> [Information]
____

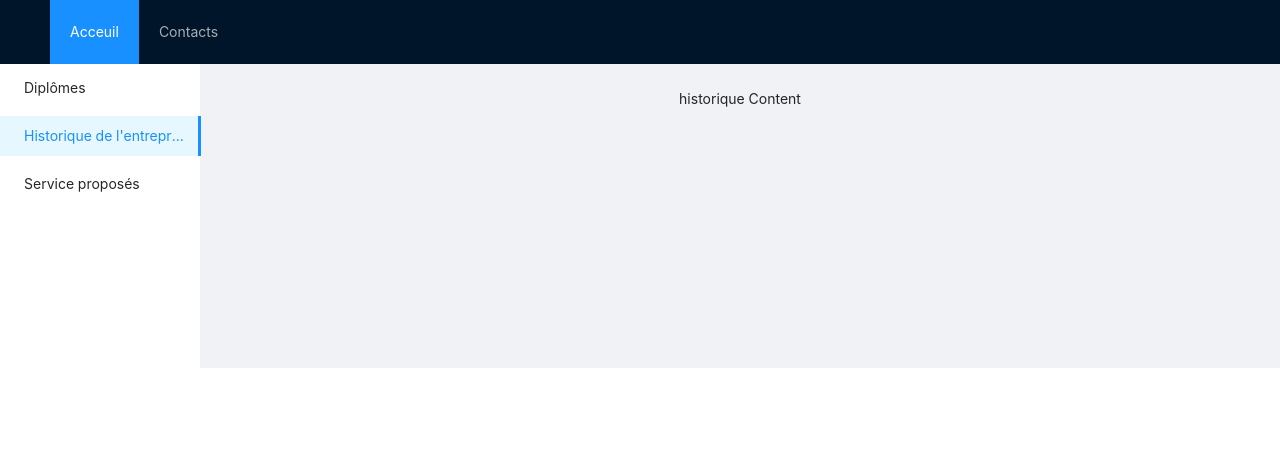
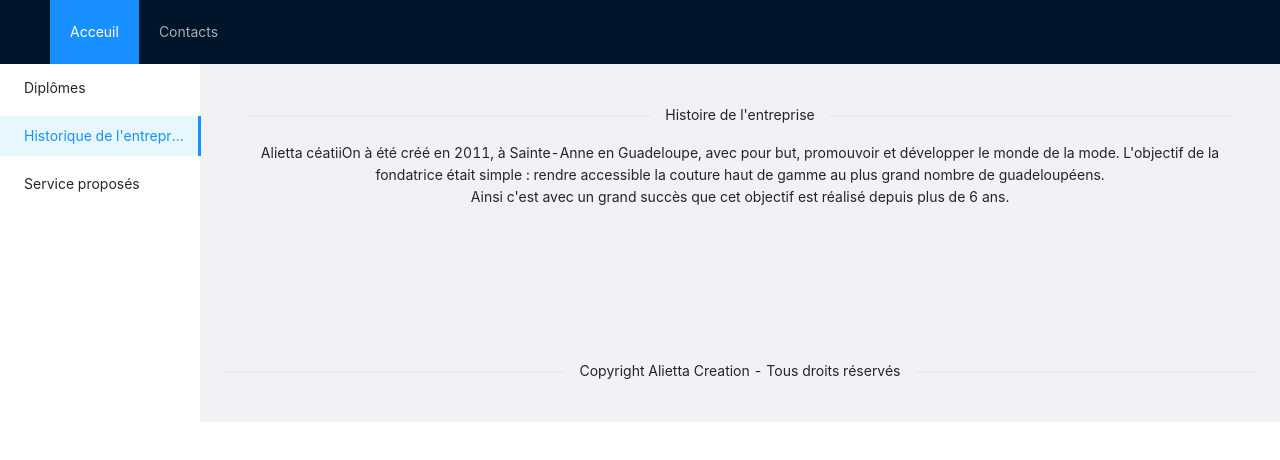
Before and after one commit to Neolau971/neola-a-site, a React (Create React App) app: page / in a window 1280 px wide. Both pictures are taken after a click on the item "Historique de l'entreprise". Shown: the top 460 px of the page. Built offline with nearby package versions, Linux system fonts and the light colour scheme.

Commit message:
#init histo and background

```diff
--- a/public/index.html
+++ b/public/index.html
@@ -1,15 +1,11 @@
 <!DOCTYPE html>
 <html lang="en">
+
 <head>
   <meta charset="utf-8" />
-    <link rel="icon" href="%PUBLIC_URL%/favicon.ico" />
   <meta name="viewport" content="width=device-width, initial-scale=1" />
   <meta name="theme-color" content="#000000" />
-    <meta
-      name="description"
-      content="Web site created using create-react-app"
-    />
-    <link rel="apple-touch-icon" href="%PUBLIC_URL%/logo192.png" />
+  <meta name="description" content="Web site created using create-react-app" />
   <!--
       manifest.json provides metadata used when your web app is installed on a
       user's mobile device or desktop. See https://developers.google.com/web/fundamentals/web-app-manifest/
@@ -24,8 +20,9 @@
       work correctly both with client-side routing and a non-root public URL.
       Learn how to configure a non-root public URL by running `npm run build`.
     -->
-    <title>React App</title>
+  <title>Site Alietta CreatiiOn</title>
 </head>
+
 <body>
   <noscript>You need to enable JavaScript to run this app.</noscript>
   <div id="root"></div>
@@ -40,4 +37,5 @@
       To create a production bundle, use `npm run build` or `yarn build`.
     -->
 </body>
+
 </html>
--- a/src/contents/historic/historicContent.tsx
+++ b/src/contents/historic/historicContent.tsx
@@ -1,8 +1,20 @@
+import { Divider } from 'antd';
+
 function HistoricContent() {
   return (
-    <div>
-      historique Content
-    </div>
+    <>
+      <Divider plain>Histoire de l'entreprise</Divider>
+      <p>
+        Alietta céatiiOn à été créé en 2011, à Sainte-Anne en Guadeloupe,
+        avec pour but, promouvoir et développer le monde de la mode.
+        L'objectif de la fondatrice était simple : rendre accessible la
+        couture haut de gamme au plus grand nombre de
+        guadeloupéens.
+        <br></br>
+        Ainsi c'est avec un grand succès que cet objectif est réalisé
+        depuis plus de 6 ans.
+      </p>
+    </>
   )
 }
 
--- /dev/null
+++ b/src/mainPage.css
@@ -0,0 +1,6 @@
+html {
+  box-sizing: border-box;
+}
+*, *:before, *:after {
+  box-sizing: inherit;
+}
--- a/src/mainPage.tsx
+++ b/src/mainPage.tsx
@@ -1,3 +1,4 @@
+import { Divider } from "antd";
 import Layout, { Content } from "antd/lib/layout/layout";
 import React, { useState } from "react";
 import HeaderMenuComponent from "./components/menu/header-menu.component";
@@ -7,7 +8,7 @@ import DiplomeContent from "./contents/diplome/diplomeContent";
 import HistoricContent from "./contents/historic/historicContent";
 import HomeContent from "./contents/home/homeContent";
 import ServiceContent from "./contents/service/serviceContent";
-
+import './mainPage.css'
 function MainPage() {
 
   const [isHome, setIsHome] = useState(true)
@@ -82,6 +83,7 @@ function MainPage() {
             {isHistoric && <HistoricContent />}
             {isService && <ServiceContent />}
           </Content>
+          <Divider plain>Copyright Alietta Creation - Tous droits réservés</Divider>
         </Layout>
       </Layout>
     </Layout>
```
Also changed, not shown: src/pictures/fondGlobal.jpg (added). Lines whose indentation alone changed are shown as unchanged.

____

> [Task description]
Lines with "Layout" in the listing above: state how many there are, and nothing else.

> [Reply to the task]
4